File No. 811.142/851
Miss Mabel T. Boardman , Chairman of the National Relief Board of the American Red Cross, to the Secretary of State
Dear Mr. Secretary: In September 1914, the American Red Cross sent 11 hospital units to Europe to assist in caring for the sick and wounded of the belligerent nations. Since then other units have been added, until at the present time we have 16 groups distributed in the war zone as follows: [Page 1043]
|At Paignton, England||A. R. C. Units D and F|
|At Yvetot, France||A. R. C. Yvetot Unit|
|At Pau, France||A. R. C. Units A and B|
|At Cosel, Germany||A. R. C. Unit G|
|At Gleiwitz, Germany||A. R. C. Unit I|
|At Kief, Russia||A. R. C. Units C and H|
|At Vienna, Austria||A. R. C. Unit K|
|At Budapest, Hungary||A. R. C. Unit E|
|At Belgrade, Servia||A. R. C. Servian Units 1, 2, and 3|
|(At La Panne, Belgium||A. R. C. Belgian Units 1 and 2)|
Such great demands have been made during the past 11 months on the people of the United States in an endeavor to relieve distressed conditions in Europe that for some time there has been a marked decrease in the amount of funds and other donations sent to the American Red Cross, with which to meet the salaries, travel, and other incidental expenses of our hospital units in Europe. In addition to hospital units that have already been sent and maintained by the American Red Cross, medical, surgical, and hospital supplies have been sent to the Red Cross societies of the various belligerent countries in Europe on 84 different vessels since September 12, 1914.
Owing to the difficulties of travel under war conditions and the fact that in some instances our units have been delayed for weeks in transit, and that it has not in all cases seemed desirable to place them in positions where they could be kept fully occupied and thus justify the expense of their maintenance, it is felt that we can perform a greater service by withdrawing the units, making it possible to utilize the funds thus released for the purchase of medical and surgical supplies to be forwarded to Europe. For these reasons we have decided to withdraw all the surgeons and nurses composing our hospital personnel in Europe from the several belligerent countries (excepting those at La Panne, Belgium, who were sent only last spring1) not later than October 1 of the present year, and from the date of this communication we will not fill any vacancies occurring in our personnel.
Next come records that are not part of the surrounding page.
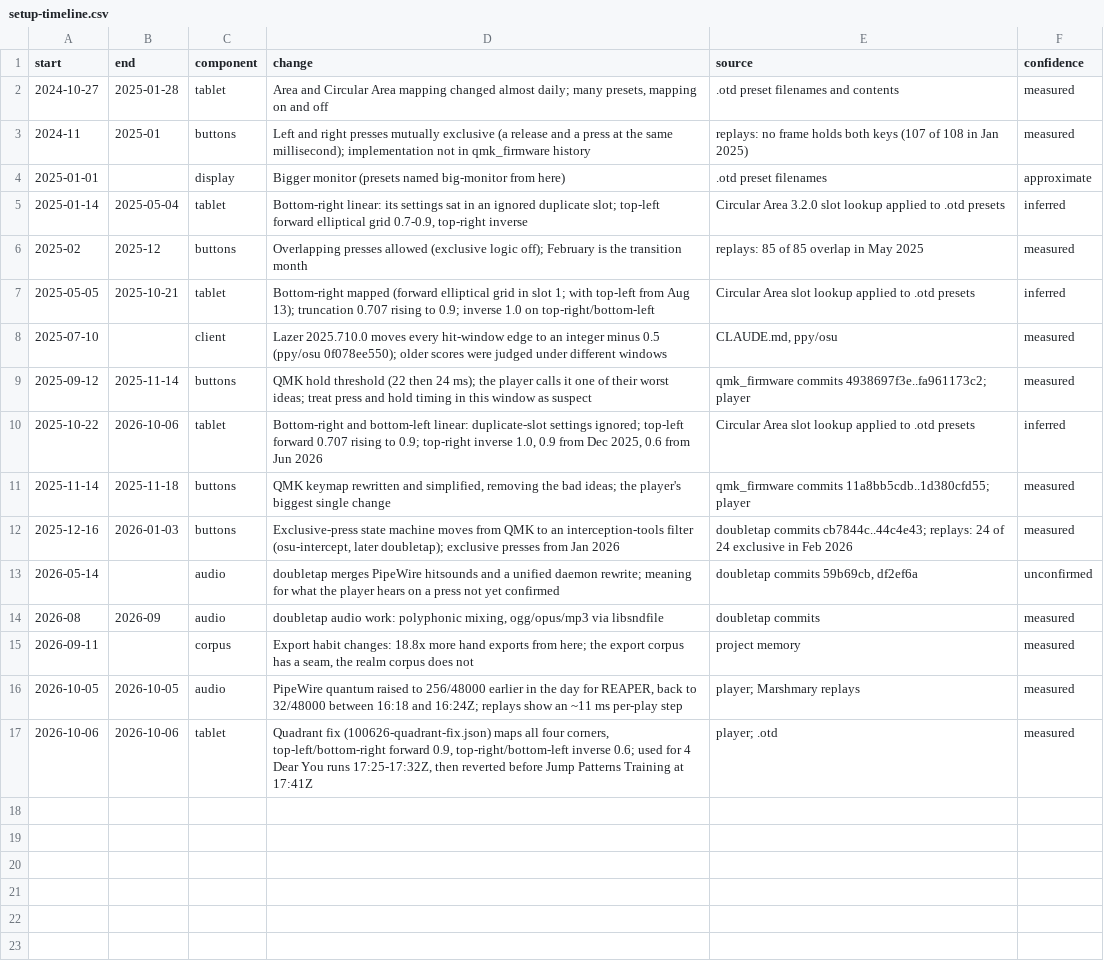
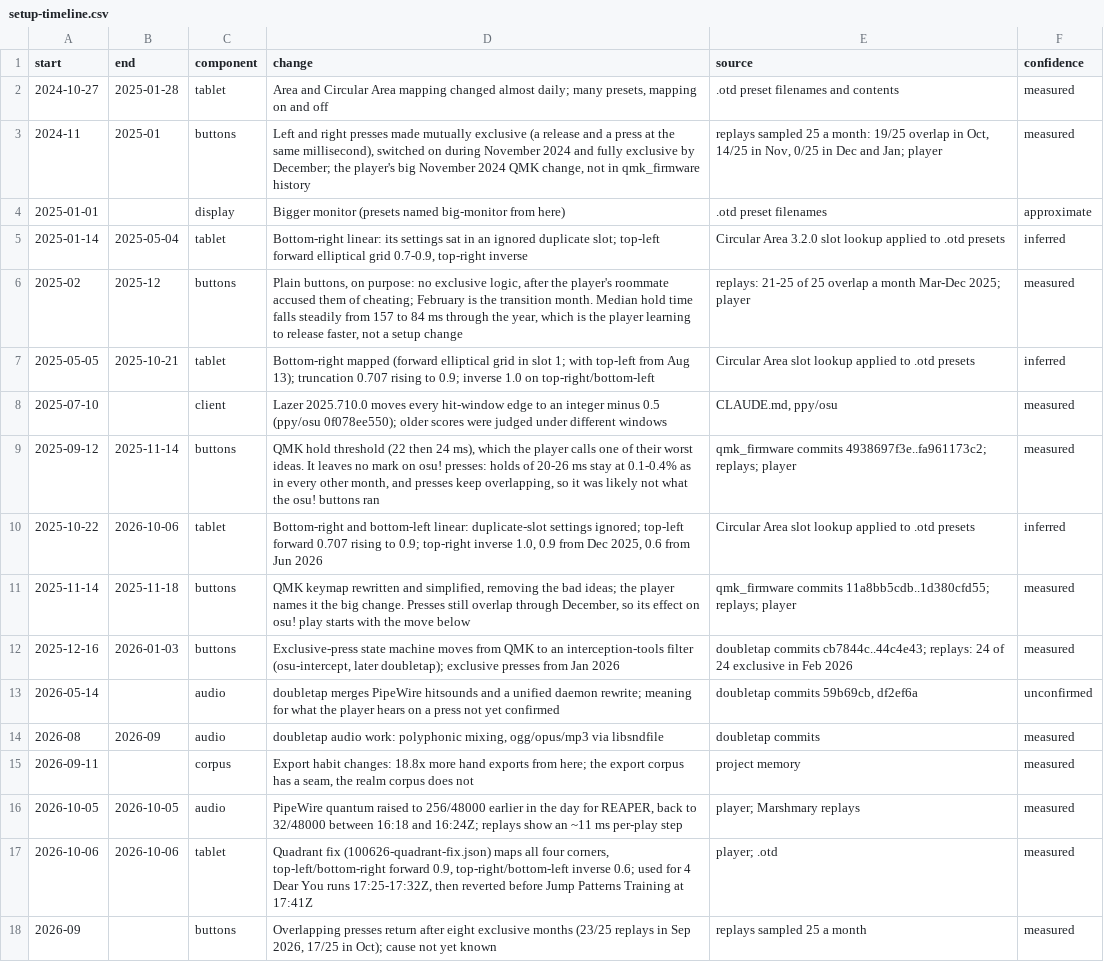
Before and after one commit to zakack/osu-replay-analysis, a CSV file: setup-timeline.csv, drawn as a sheet.

```diff
--- a/setup-timeline.csv
+++ b/setup-timeline.csv
@@ -2,11 +2,11 @@ start,end,component,change,source,confidence
 2024-10-27,2025-01-28,tablet,"Area and Circular Area mapping changed almost daily; many presets, mapping on and off",".otd preset filenames and contents",measured
-2024-11,2025-01,buttons,"Left and right presses mutually exclusive (a release and a press at the same millisecond); implementation not in qmk_firmware history","replays: no frame holds both keys (107 of 108 in Jan 2025)",measured
+2024-11,2025-01,buttons,"Left and right presses made mutually exclusive (a release and a press at the same millisecond), switched on during November 2024 and fully exclusive by December; the player's big November 2024 QMK change, not in qmk_firmware history","replays sampled 25 a month: 19/25 overlap in Oct, 14/25 in Nov, 0/25 in Dec and Jan; player",measured
 2025-01-01,,display,"Bigger monitor (presets named big-monitor from here)",".otd preset filenames",approximate
 2025-01-14,2025-05-04,tablet,"Bottom-right linear: its settings sat in an ignored duplicate slot; top-left forward elliptical grid 0.7-0.9, top-right inverse","Circular Area 3.2.0 slot lookup applied to .otd presets",inferred
-2025-02,2025-12,buttons,"Overlapping presses allowed (exclusive logic off); February is the transition month","replays: 85 of 85 overlap in May 2025",measured
+2025-02,2025-12,buttons,"Plain buttons, on purpose: no exclusive logic, after the player's roommate accused them of cheating; February is the transition month. Median hold time falls steadily from 157 to 84 ms through the year, which is the player learning to release faster, not a setup change","replays: 21-25 of 25 overlap a month Mar-Dec 2025; player",measured
 2025-05-05,2025-10-21,tablet,"Bottom-right mapped (forward elliptical grid in slot 1; with top-left from Aug 13); truncation 0.707 rising to 0.9; inverse 1.0 on top-right/bottom-left","Circular Area slot lookup applied to .otd presets",inferred
 2025-07-10,,client,"Lazer 2025.710.0 moves every hit-window edge to an integer minus 0.5 (ppy/osu 0f078ee550); older scores were judged under different windows","CLAUDE.md, ppy/osu",measured
-2025-09-12,2025-11-14,buttons,"QMK hold threshold (22 then 24 ms); the player calls it one of their worst ideas; treat press and hold timing in this window as suspect","qmk_firmware commits 4938697f3e..fa961173c2; player",measured
+2025-09-12,2025-11-14,buttons,"QMK hold threshold (22 then 24 ms), which the player calls one of their worst ideas. It leaves no mark on osu! presses: holds of 20-26 ms stay at 0.1-0.4% as in every other month, and presses keep overlapping, so it was likely not what the osu! buttons ran","qmk_firmware commits 4938697f3e..fa961173c2; replays; player",measured
 2025-10-22,2026-10-06,tablet,"Bottom-right and bottom-left linear: duplicate-slot settings ignored; top-left forward 0.707 rising to 0.9; top-right inverse 1.0, 0.9 from Dec 2025, 0.6 from Jun 2026","Circular Area slot lookup applied to .otd presets",inferred
-2025-11-14,2025-11-18,buttons,"QMK keymap rewritten and simplified, removing the bad ideas; the player's biggest single change","qmk_firmware commits 11a8bb5cdb..1d380cfd55; player",measured
+2025-11-14,2025-11-18,buttons,"QMK keymap rewritten and simplified, removing the bad ideas; the player names it the big change. Presses still overlap through December, so its effect on osu! play starts with the move below","qmk_firmware commits 11a8bb5cdb..1d380cfd55; replays; player",measured
 2025-12-16,2026-01-03,buttons,"Exclusive-press state machine moves from QMK to an interception-tools filter (osu-intercept, later doubletap); exclusive presses from Jan 2026","doubletap commits cb7844c..44c4e43; replays: 24 of 24 exclusive in Feb 2026",measured
@@ -17 +17,2 @@ start,end,component,change,source,confidence
 2026-10-06,2026-10-06,tablet,"Quadrant fix (100626-quadrant-fix.json) maps all four corners, top-left/bottom-right forward 0.9, top-right/bottom-left inverse 0.6; used for 4 Dear You runs 17:25-17:32Z, then reverted before Jump Patterns Training at 17:41Z","player; .otd",measured
+2026-09,,buttons,"Overlapping presses return after eight exclusive months (23/25 replays in Sep 2026, 17/25 in Oct); cause not yet known","replays sampled 25 a month",measured
```
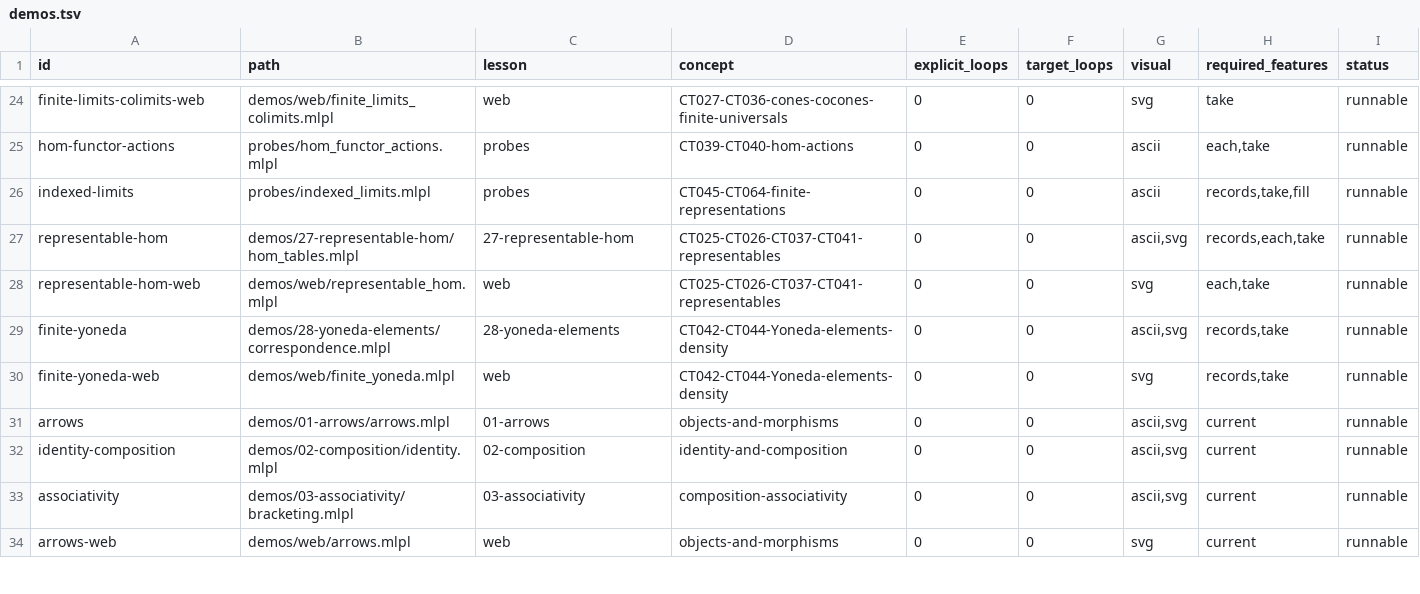
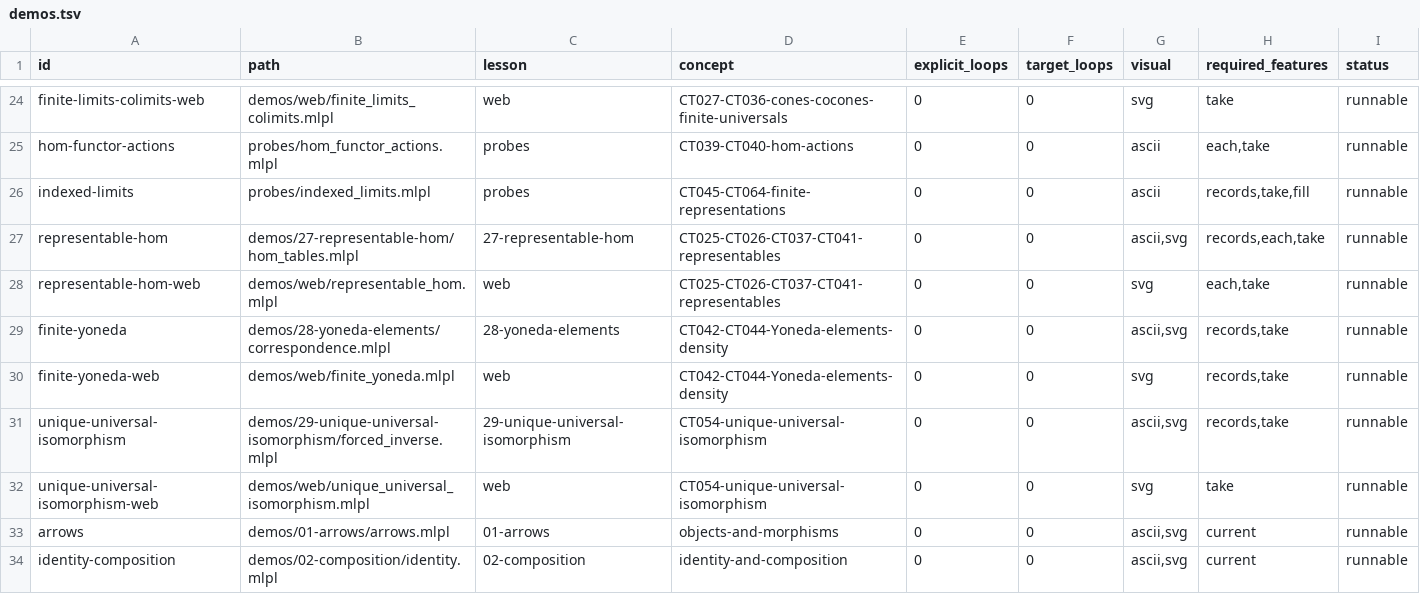
Before and after one commit to sw-ml-study/demo-category-theory, a TSV file: catalog/demos.tsv, drawn as a sheet; only a part is shown, gaps mark what is left out; the shorter side is filled out with more unchanged rows; the diff names each change by its address in the sheet, - before the commit and + after, or states it on an @@ line.

Commit message:
demo: show universal objects are uniquely isomorphic
Add Lesson 29 with two finite product encodings whose projection-preserving comparison maps are uniquely forced and mutually inverse. Include an identity-map counterexample, CLI and consistently bound web SVG lessons, law tests, and a generated README preview.

Update the CT045-CT064 matrix, plan, inventory, research, terminology, capability ledger, catalogs, and artifact/test runners. No upstream sw-MLPL feature is required for the bounded CT054 fixture.

Pre-commit: just check (35 tests; 29 demos; all repository gates pass).

```diff
--- a/catalog/demos.tsv
+++ b/catalog/demos.tsv
+row 31: unique-universal-isomorphism | demos/29-unique-universal-isomorphism/forced_inverse.mlpl | 29-unique-universal-isomorphism | CT054-unique-universal-isomorphism | 0 | 0 | ascii,svg | records,take | runnable
+row 32: unique-universal-isomorphism-web | demos/web/unique_universal_isomorphism.mlpl | web | CT054-unique-universal-isomorphism | 0 | 0 | svg | take | runnable
```
Also changed, not shown: catalog/tests.tsv, 16 other files.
As these units were originally offered by the American Red Cross through the Department of State and our ambassadors at the various capitals of the belligerent countries in Europe, and were accepted by them, it seems proper to communicate our intentions regarding the withdrawal of these hospital units through similar channels at this time, so that the authorities in those countries may be given sufficient advance notice of the prospective withdrawal of our personnel to enable them to make the necessary provision for taking of the work in the hospitals now operated by the American Red Cross, or to close them as seems best to them in their judgment.
May I therefore ask, Mr. Secretary, if you will kindly cable the following information to the American diplomatic representatives accredited to the countries in which the American Red Cross units are stationed, with the exception of Belgium:…
- The sanitary commission in Servia was also not included in the withdrawal.↩